Would you say that knowing what the people want really contributed to your success in the industry?
I don’t know about that. I am not a judge. It is other people that would judge if I am a success or not. All I said that a good actor should know what his people want. And because I know, therefore I am good. Again, you cannot be a good actor if you are not well- trained or groomed in the profession.
You have been in the industry from the beginning. You are more of a pioneer. so, what has been your driving force?
To know what the public want. To understand the psychology of my people. This is a country of well over 4000 languages. So, your act must unite them. Over the years, I have tried to harness the rich culture heritage of my country. I see myself as an act ambassador.
And I am not giving up on this project. It is my life and my contribution to the nation.
Has there been any time in your career you felt like walking away?
No, no. You see, once you believe in a project, you have to give it all it takes despite the challenges. For me, it’s acting as long as I live. It’s acting forever.
What do you think is the biggest problem of Nollywood?
They are numerous. The problem of Nollywood is not knowing what the people really want. Most practitioners don’t know what their people want. We also have to understand that once you are good, money will come to you. You don’t have to look for it. That is the problem of Nollywood.
Would you say you are better off now than you were years back?
You see, I am happy because a son of mine, who is a dentist by profession, Dr. Sid, has decided to join the entertainment world. So, what is more rewarding than seeing you have inspired a lot of people, including your own family. And in terms of material wealth, I am just there.
By the time you joined Nollywood, did you envisage the kind of growth and popularity the industry would attend in the future?
Yes, I knew. But I did not envisage there would be leadership crisis, squabbles in the guilds, and a whole lot of unprofessional conducts going on in the recent times.
That wasn’t the Nollywood of my dream. I am, however, optimistic that we would return to the path of growth and progress. It would come to pass.
What is the way forward?
When a child is born, he has teething problem. Now, we have identified this, we have to cater for the baby until this natural phase evolves.
You were among Nigerian professionals, who left their lucrative jobs in Europe and America to build the entertainment industry in Nigeria. More than 40 years on, would you say you regret your action?
There are so many regrets. I remember how I came. I remember how Larry Williams came.
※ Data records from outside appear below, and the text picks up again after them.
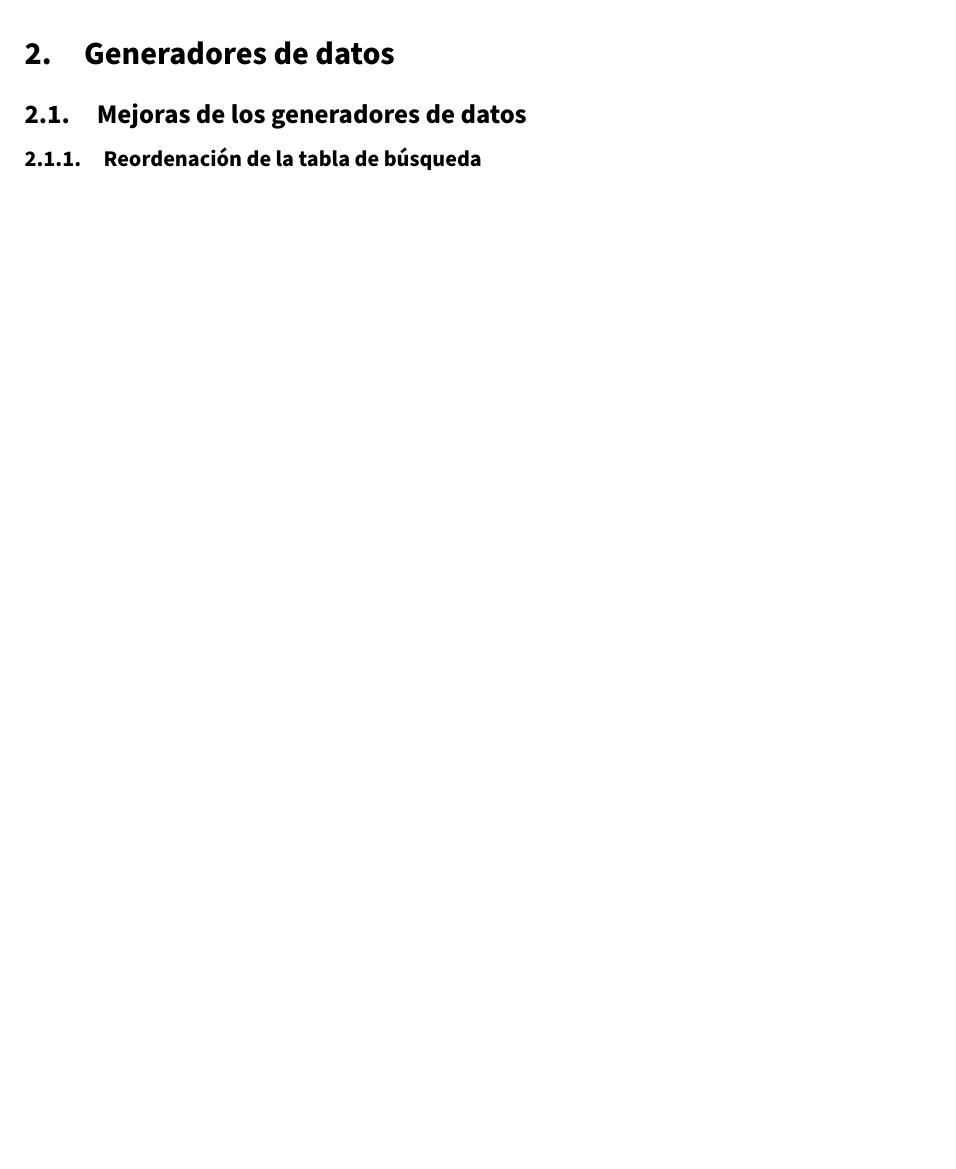
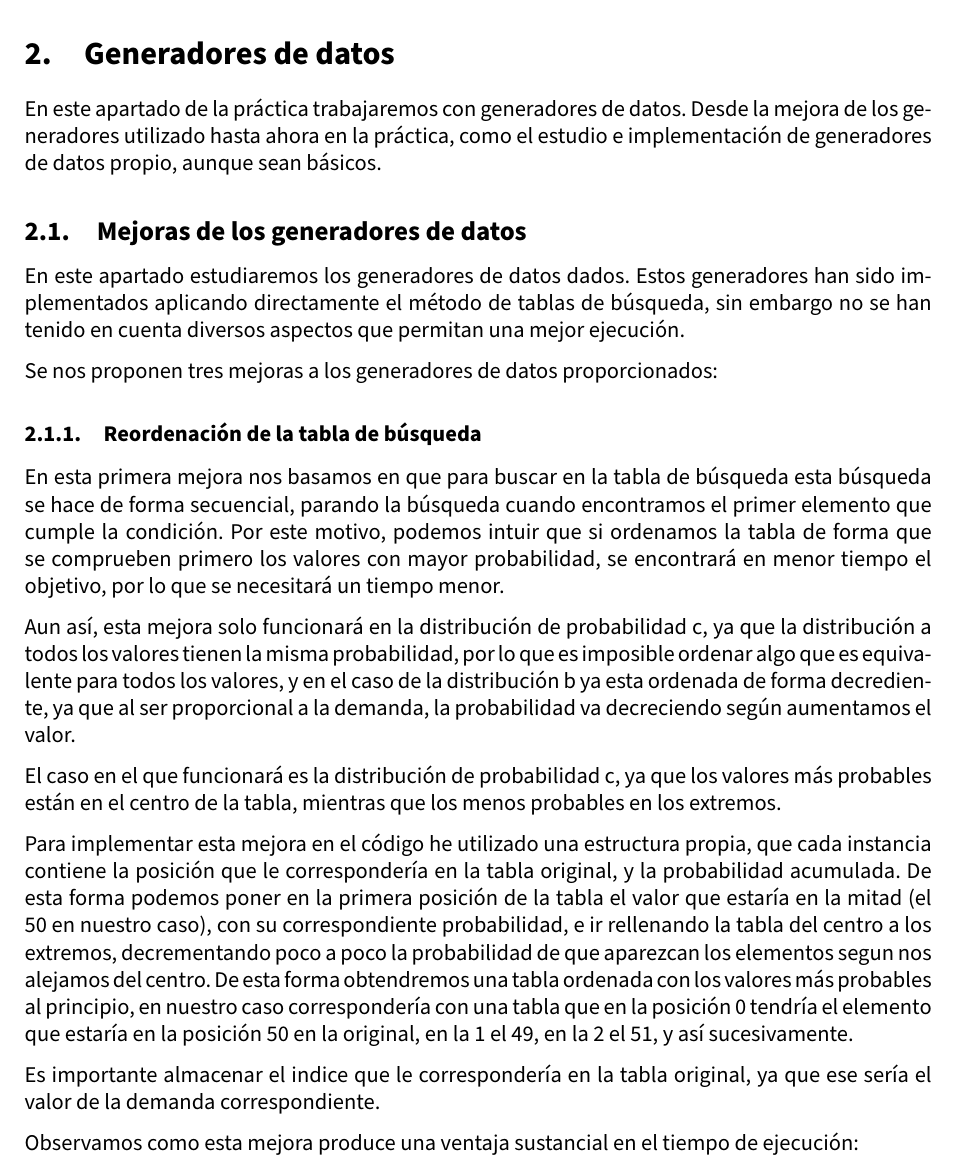
Before and after one commit to advy99/SS, a LaTeX document (P2/memoria/SS_memoria2.tex): part of page 34 of 35 before the commit and part of page 34 of 36 after it, cut so that both start at the same text, the shorter picture padded with empty space. Compiled offline with pdfLaTeX.

Commit message:
mejora 1 del apartado 2

```diff
--- a/P2/memoria/SS_memoria2.tex
+++ b/P2/memoria/SS_memoria2.tex
@@ -751,9 +751,28 @@ En resumen, el permitir tener dos vías de devolución nos añade la ventaja de
 
 \section{Generadores de datos}
 
+En este apartado de la práctica trabajaremos con generadores de datos. Desde la mejora de los generadores utilizado hasta ahora en la práctica, como el estudio e implementación de generadores de datos propio, aunque sean básicos.
+
 \subsection{Mejoras de los generadores de datos}
 
+En este apartado estudiaremos los generadores de datos dados. Estos generadores han sido implementados aplicando directamente el método de tablas de búsqueda, sin embargo no se han tenido en cuenta diversos aspectos que permitan una mejor ejecución.
+
+Se nos proponen tres mejoras a los generadores de datos proporcionados:
+
 \subsubsection{Reordenación de la tabla de búsqueda}
+
+En esta primera mejora nos basamos en que para buscar en la tabla de búsqueda esta búsqueda se hace de forma secuencial, parando la búsqueda cuando encontramos el primer elemento que cumple la condición. Por este motivo, podemos intuir que si ordenamos la tabla de forma que se comprueben primero los valores con mayor probabilidad, se encontrará en menor tiempo el objetivo, por lo que se necesitará un tiempo menor.
+
+Aun así, esta mejora solo funcionará en la distribución de probabilidad c, ya que la distribución a todos los valores tienen la misma probabilidad, por lo que es imposible ordenar algo que es equivalente para todos los valores, y en el caso de la distribución b ya esta ordenada de forma decrediente, ya que al ser proporcional a la demanda, la probabilidad va decreciendo según aumentamos el valor.
+
+
+El caso en el que funcionará es la distribución de probabilidad c, ya que los valores más probables están en el centro de la tabla, mientras que los menos probables en los extremos.
+
+Para implementar esta mejora en el código he utilizado una estructura propia, que cada instancia contiene la posición que le correspondería en la tabla original, y la probabilidad acumulada. De esta forma podemos poner en la primera posición de la tabla el valor que estaría en la mitad (el 50 en nuestro caso), con su correspondiente probabilidad, e ir rellenando la tabla del centro a los extremos, decrementando poco a poco la probabilidad de que aparezcan los elementos segun nos alejamos del centro. De esta forma obtendremos una tabla ordenada con los valores más probables al principio, en nuestro caso correspondería con una tabla que en la posición 0 tendría el elemento que estaría en la posición 50 en la original, en la 1 el 49, en la 2 el 51, y así sucesivamente.
+
+Es importante almacenar el indice que le correspondería en la tabla original, ya que ese sería el valor de la demanda correspondiente.
+
+Observamos como esta mejora produce una ventaja sustancial en el tiempo de ejecución:
 
 \begin{figure}[H]
 	\centering
```
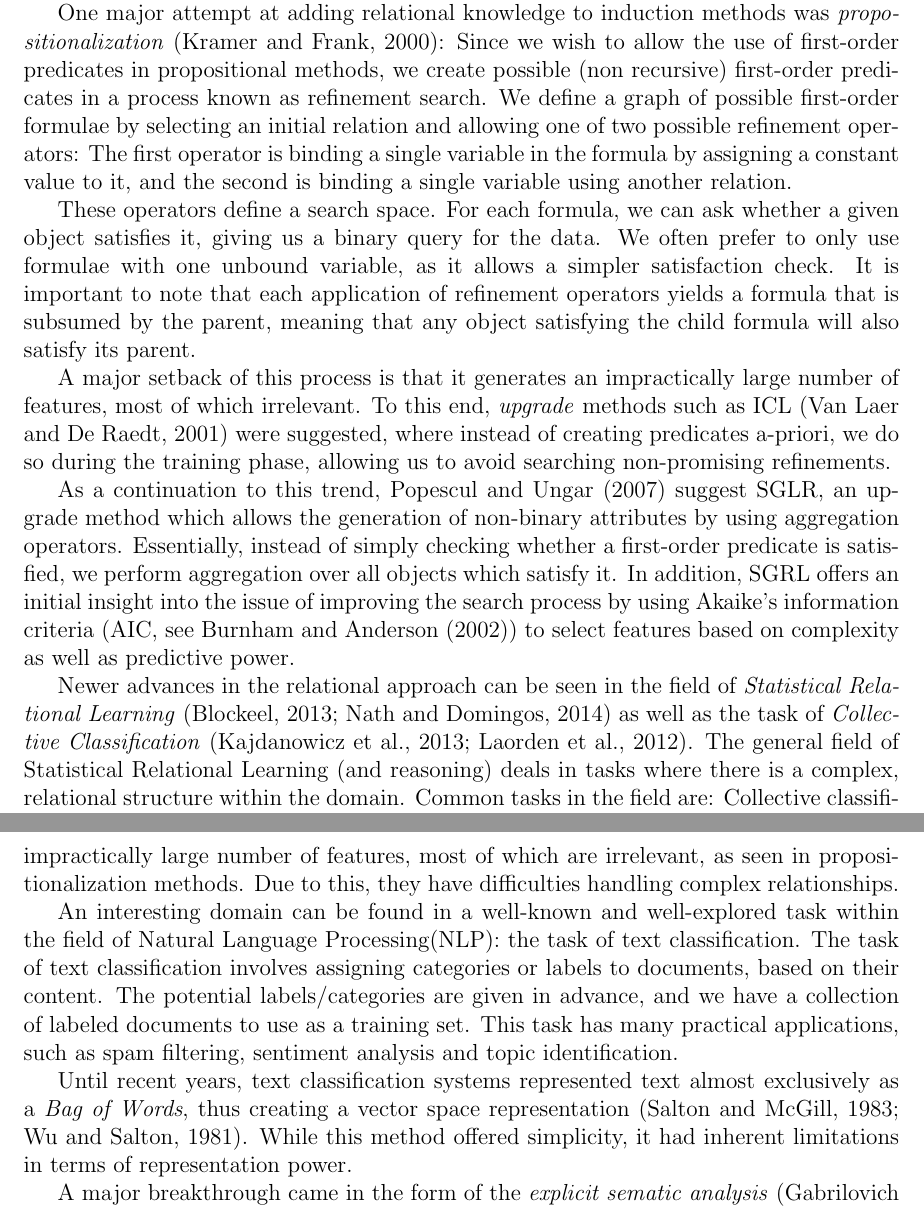
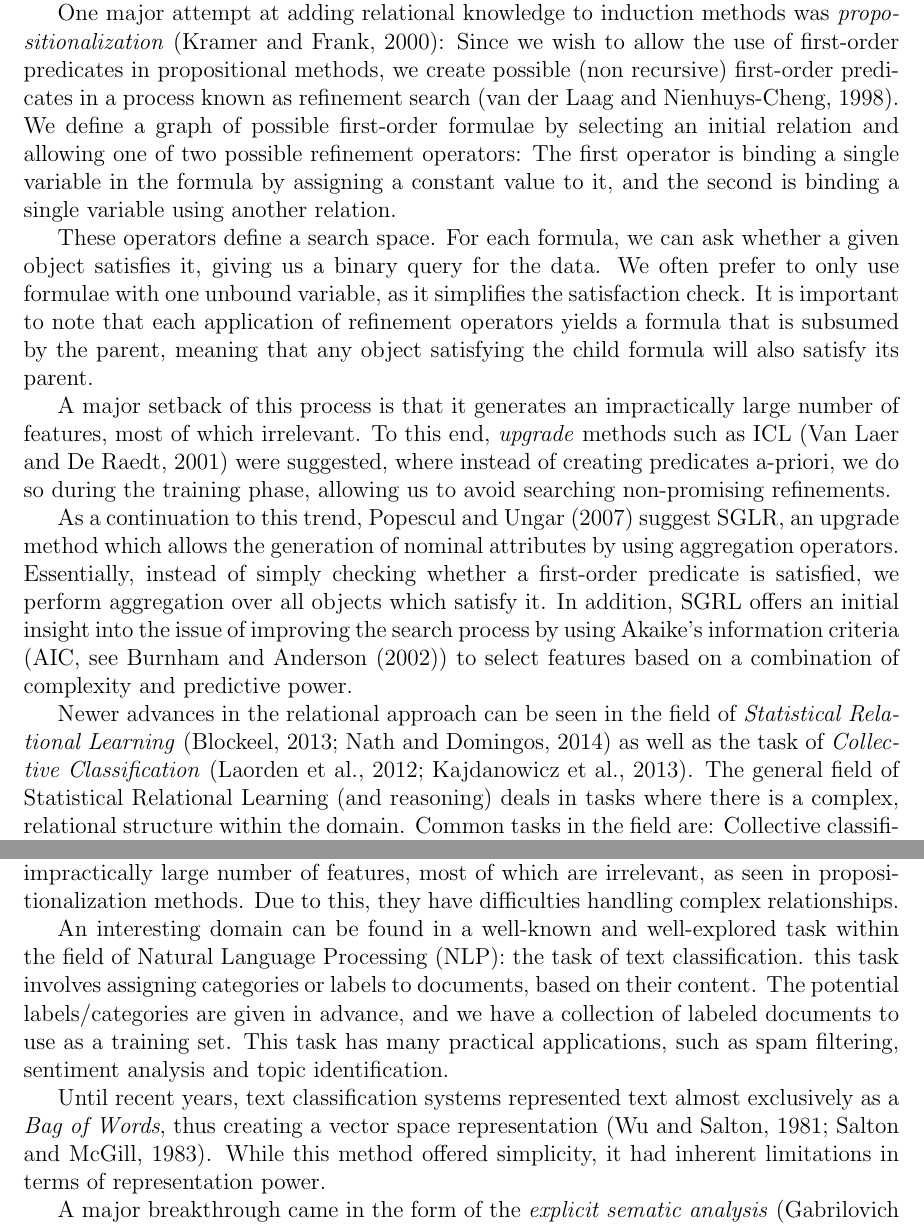
Before and after one commit to lioritan/Thesis, a LaTeX document (Proposal/proposal_v4.tex): two parts of pages 3 and 4 of 11, joined at a grey line, cut so that both start at the same text. Compiled offline with pdfLaTeX.

Commit message:
Proposal Done!

```diff
--- a/Proposal/proposal_v4.tex
+++ b/Proposal/proposal_v4.tex
@@ -73,27 +73,27 @@ One of the earliest methods of utilizing relational information, officially defi
 that define a good separation of the given training set. Originally, ILP methods searched the space of first-order formulae to find the appropriate classifier.
 Over time, effort has been made to allow the usage of traditional propositional algorithms such as ID3 \citep{quinlan1986} over this domain.
 
-One major attempt at adding relational knowledge to induction methods was \emph{propositionalization} \citep{kramer2000bottom}: Since we wish to allow the use of first-order predicates in propositional methods, we create possible (non recursive) first-order predicates in a process known as refinement search.
+One major attempt at adding relational knowledge to induction methods was \emph{propositionalization} \citep{kramer2000bottom}: Since we wish to allow the use of first-order predicates in propositional methods, we create possible (non recursive) first-order predicates in a process known as refinement search \citep{van1998completeness}.
 We define a graph of possible first-order formulae by selecting an initial relation and allowing one of two possible refinement operators: The first operator is binding a single variable in the formula by assigning a constant value to it, and the second is binding a single variable using another relation.
 
-These operators define a search space. For each formula, we can ask whether a given object satisfies it, giving us a binary query for the data. We often prefer to only use formulae with one unbound variable, as it allows a simpler satisfaction check.
+These operators define a search space. For each formula, we can ask whether a given object satisfies it, giving us a binary query for the data. We often prefer to only use formulae with one unbound variable, as it simplifies the satisfaction check.
 It is important to note that each application of refinement operators yields a formula that is subsumed by the parent, meaning that any object satisfying the child formula will also satisfy its parent.
 
 A major setback of this process is that it generates an impractically large number of features, most of which irrelevant.  To this end, \emph{upgrade} methods such as ICL \citep{van2001upgrade} were suggested, where instead of creating predicates a-priori, we do so during the training phase, allowing us to avoid searching non-promising refinements.
 
-As a continuation to this trend, \citet{popescul200716} suggest SGLR, an upgrade method which allows the generation of non-binary attributes by using aggregation operators. Essentially, instead of simply checking whether a first-order predicate is satisfied, we perform aggregation over all objects which satisfy it. In addition, SGRL offers an initial insight into the issue of improving the search process by using Akaike's information criteria (AIC, see \citet{burnham2002model}) to select features based on complexity as well as predictive power.
+As a continuation to this trend, \citet{popescul200716} suggest SGLR, an upgrade method which allows the generation of nominal attributes by using aggregation operators. Essentially, instead of simply checking whether a first-order predicate is satisfied, we perform aggregation over all objects which satisfy it. In addition, SGRL offers an initial insight into the issue of improving the search process by using Akaike's information criteria (AIC, see \citet{burnham2002model}) to select features based on a combination of complexity and predictive power.
 
-Newer advances in the relational approach can be seen in the field of \emph{Statistical Relational Learning} \citep{blockeel2013statistical, nath2014learning} as well as the task of \emph{Collective Classification} \citep{kajdanowicz2013collective, laorden2012collective}. The general field of Statistical Relational Learning (and reasoning) deals in tasks where there is a complex, relational structure within the domain. Common tasks in the field are: Collective classification, link prediction and entity resolution between datasets. Of these, the most relevant to our domain is the task of collective classification, where relational information is used to infer labels of objects based on related objects. However, this relational information is not used for feature generation, but as a way to link objects within the target domain.
+Newer advances in the relational approach can be seen in the field of \emph{Statistical Relational Learning} \citep{blockeel2013statistical, nath2014learning} as well as the task of \emph{Collective Classification} \citep{laorden2012collective, kajdanowicz2013collective}. The general field of Statistical Relational Learning (and reasoning) deals in tasks where there is a complex, relational structure within the domain. Common tasks in the field are: Collective classification, link prediction and entity resolution between datasets. Of these, the most relevant to our domain is the task of collective classification, where relational information is used to infer labels of objects based on related objects. However, this relational information is not used for feature generation, but as a way to link objects within the target domain.
 
 In recent years, a new resource in the form of Semantic Linked Data has begun to take form, as part of the Semantic Web project (see survey, \citet{bizer2009linked}). This resource has led to the creation of several new approaches designed to utilize this new, ontology-based representation of knowledge \citep{losch2012graph,rios2014statistical}.
 
 To this end, there have been several efforts in utilizing Linked Data for Feature Generation \citep{cheng2011automated, paulheim2012unsupervised}. While these techniques offer some insight towards applying the knowledge within such an extensive knowledge base as features, they add them in an unsupervised manner, leading to the creation of an impractically large number of features, most of which are irrelevant, as seen in propositionalization methods. Due to this, they have difficulties handling complex relationships.
 
 
-An interesting domain can be found in a well-known and well-explored task within the field of Natural Language Processing(NLP): the task of text classification.
-The task of text classification involves assigning categories or labels to documents, based on their content. The potential labels/categories are given in advance, and we have a collection of labeled documents to use as a training set. This task has many practical applications, such as spam filtering, sentiment analysis and topic identification.
+An interesting domain can be found in a well-known and well-explored task within the field of Natural Language Processing (NLP): the task of text classification.
+this task involves assigning categories or labels to documents, based on their content. The potential labels/categories are given in advance, and we have a collection of labeled documents to use as a training set. This task has many practical applications, such as spam filtering, sentiment analysis and topic identification.
 
-Until recent years, text classification systems represented text almost exclusively as a \emph{Bag of Words}, thus creating a vector space representation \citep{salton1983introduction,Wu:1981:CST:1013228.511759}. While this method offered simplicity, it had inherent limitations in terms of representation power.
+Until recent years, text classification systems represented text almost exclusively as a \emph{Bag of Words}, thus creating a vector space representation \citep{Wu:1981:CST:1013228.511759, salton1983introduction}. While this method offered simplicity, it had inherent limitations in terms of representation power.
 
 A major breakthrough came in the form of the \emph{explicit sematic analysis} \citep{gabrilovich2006overcoming} method, which used semantic concepts extracted from knowledge sources such as Wikipedia as features. This technique allowed for a richer representation of the text, and has shown improvement over the Bag-of-Words representation for the task of text classification, especially in shorter texts.
 
```
Also changed, not shown: Proposal/proposal_v4.tex (16 more changed lines), 1 other file.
So many people came back because we thought our return would be a stepping stone to building an industry that would be the pride of the nation, an industry that would make the young ones grow. But after FESTAC 77, it all died.
You have the OON national honour. Is the Federal Government doing enough to reward Nigerian artist?
There are too many problems, members of the National Assembly want to receive N42 million. But there are lot of people who are serving this country more than them. So, what are we talking about? It is ridiculous. We in Nollywood have served Nigeria more than any them. Those who make this country happy and have worked to promote national unity through the arts should be rewarded and honoured.
I don’t have anything to write home about apart from the six children that God gave me. Have I not tried?
- UCHE OLEHI
- This story was first published in ENCOMIUM Weekly on Tuesday, June 8, 2010